Mixed use projects have become increasingly popular in down town redevelopments. Leasing transactions in mixed use projects can be challenging if the lease form that is proposed was designed for a different type of use, for instance an office lease form offered for a retail use. Agents involved in such transactions should be aware of the issues that arise when the lease form is not appropriate for the intended tenancy.

Start by looking for inconsistencies in the “permitted use” clause of the lease. For instance, a check cashing business may be specifically prohibited in an office lease, but the proposed retail tenant on the ground floor may offer check cashing as an incidental service to its customers. Additionally, limitations on hours of operation may conflict and should be analyzed in the context of the use that is contemplated. Retailers often operate on weekends when office businesses are closed. Make sure that the use restrictions in the building or project do not conflict with the tenant’s intended business.Operating expense pass-throughs warrant specific attention. Operating expenses that apply in office buildings are different than those that apply to retail properties. Common areas in office buildings often include lobbies, hallways, bathrooms, elevators and stairways. Retail tenants on the ground floor of an office building may not use any of these common areas, but if these areas are included as part of the CAM charges then the tenant may be subject to paying a share of these charges unless the lease is modified accordingly. Expenses for items such as janitorial services, elevator maintenance, and utility charges may also be inappropriate.

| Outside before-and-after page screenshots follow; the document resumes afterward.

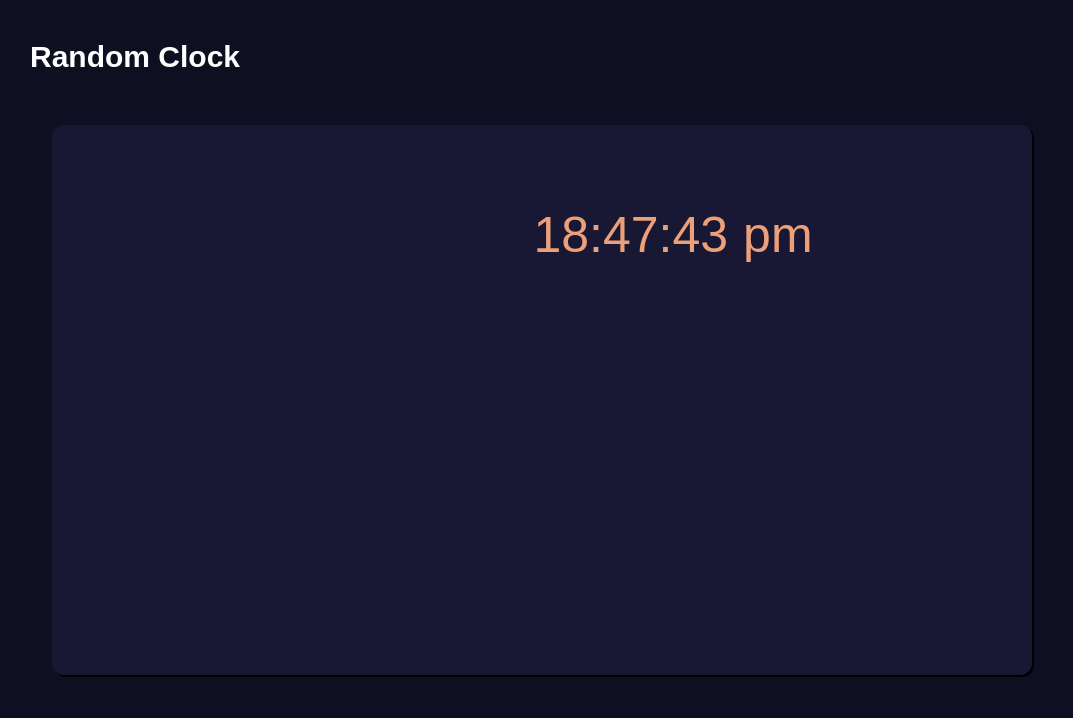
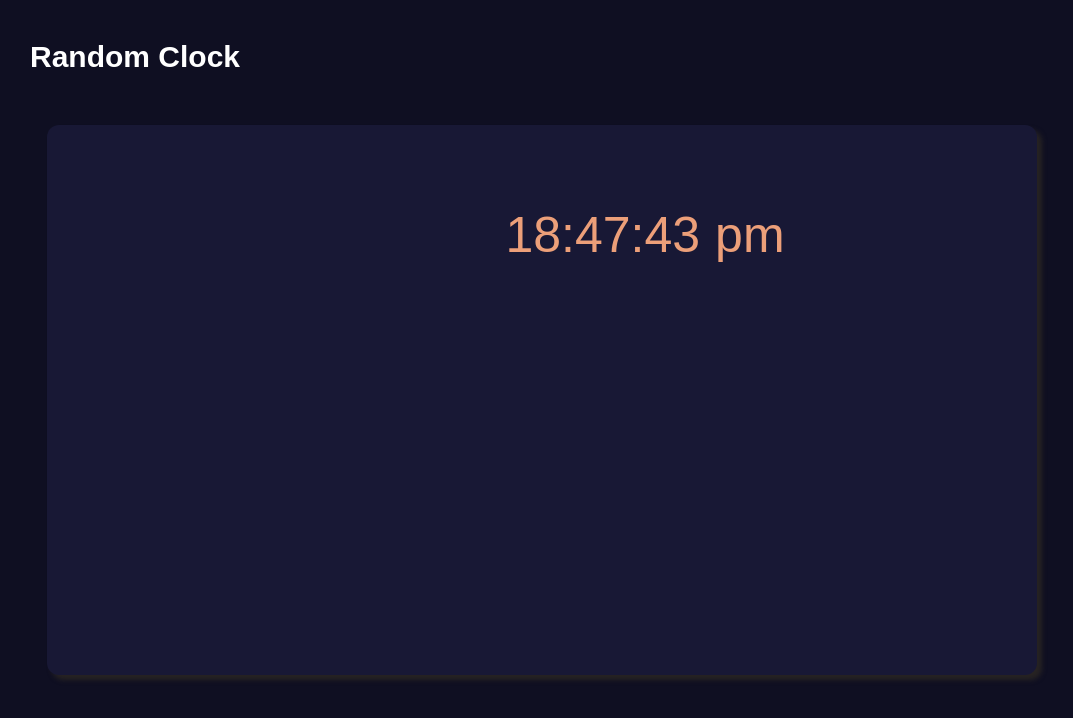
Before and after one commit to CogniCraftSolutions/Task2Nandita, a plain HTML site: page index.html in a window 1280 px wide. Shown: the whole page, without its empty margins (98-1171 px from the left). Drawn offline with Linux system fonts and the light colour scheme.

Commit message:
Update style.css

```diff
--- a/style.css
+++ b/style.css
@@ -1,4 +1,4 @@
-*{
+   *{
             padding:0;
             margin:0;
             box-sizing: border-box;
@@ -29,12 +29,13 @@
             font-size: 30px;
                 }
         .main{
-            width:800px;
+            width:900px;
             height:200px;
             animation: blink 5s infinite alternate, disappear 1s forwards;
             position: absolute;
             top:50%;
             left:50%;
+
             transform:translate(-50%,-50%);
 
         }
@@ -45,6 +46,9 @@
             display:flex;
             align-items:center;
             justify-content:center;
+            color:white;
+            position: relative;
+
 
         }
         .clock span{
@@ -57,19 +61,15 @@
         .clock #AmPm{
             margin-left: 15px;
         }
-        .clock {
 
-          color:white;
-            position: relative;
-
-          }
         .block{
 
             background-color: rgb(24, 24, 53);
-            width:980px;
+            width:990px;
+
             height:550px;
             border-radius: 12px;
-            box-shadow: 2px 2px ;
+            box-shadow:5px 5px 5px rgb(39, 35, 35);
         }
 
         @keyframes blink {
```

Additionally, limits on annual increases in operating expenses are handled differently in office and retail leases. Retail leases tend to distinguish between controllable and non controllable expenses and tend to place caps on the annual increase of controllable expenses (everything but property taxes, insurance and utilities). Office leases calculate provide a base rate per square foot for all expenses passed through to the tenant and the tenant pays annual increase over the base amount. Reconciling these two different calculations can be challenging if the landlord does not have the accounting systems in place to accommodate it. With creativity, however, a workable leasing solution can be negotiated.Parking is another important clause to look at. Retail users rely on the ability of customers to visit their business and prefer to have parking within short distances from their store. The access to and from office parking garages should be considered within this context.

The rules and regulations in office buildings also vary significantly from those in a retail center. For instance, office tenants generally do not have the right to advertise their business on the exterior façade of the building. A retailer, however, relies on such signage to inform customers of their presence to generate foot traffic so the applicable lease provision may need to be modified.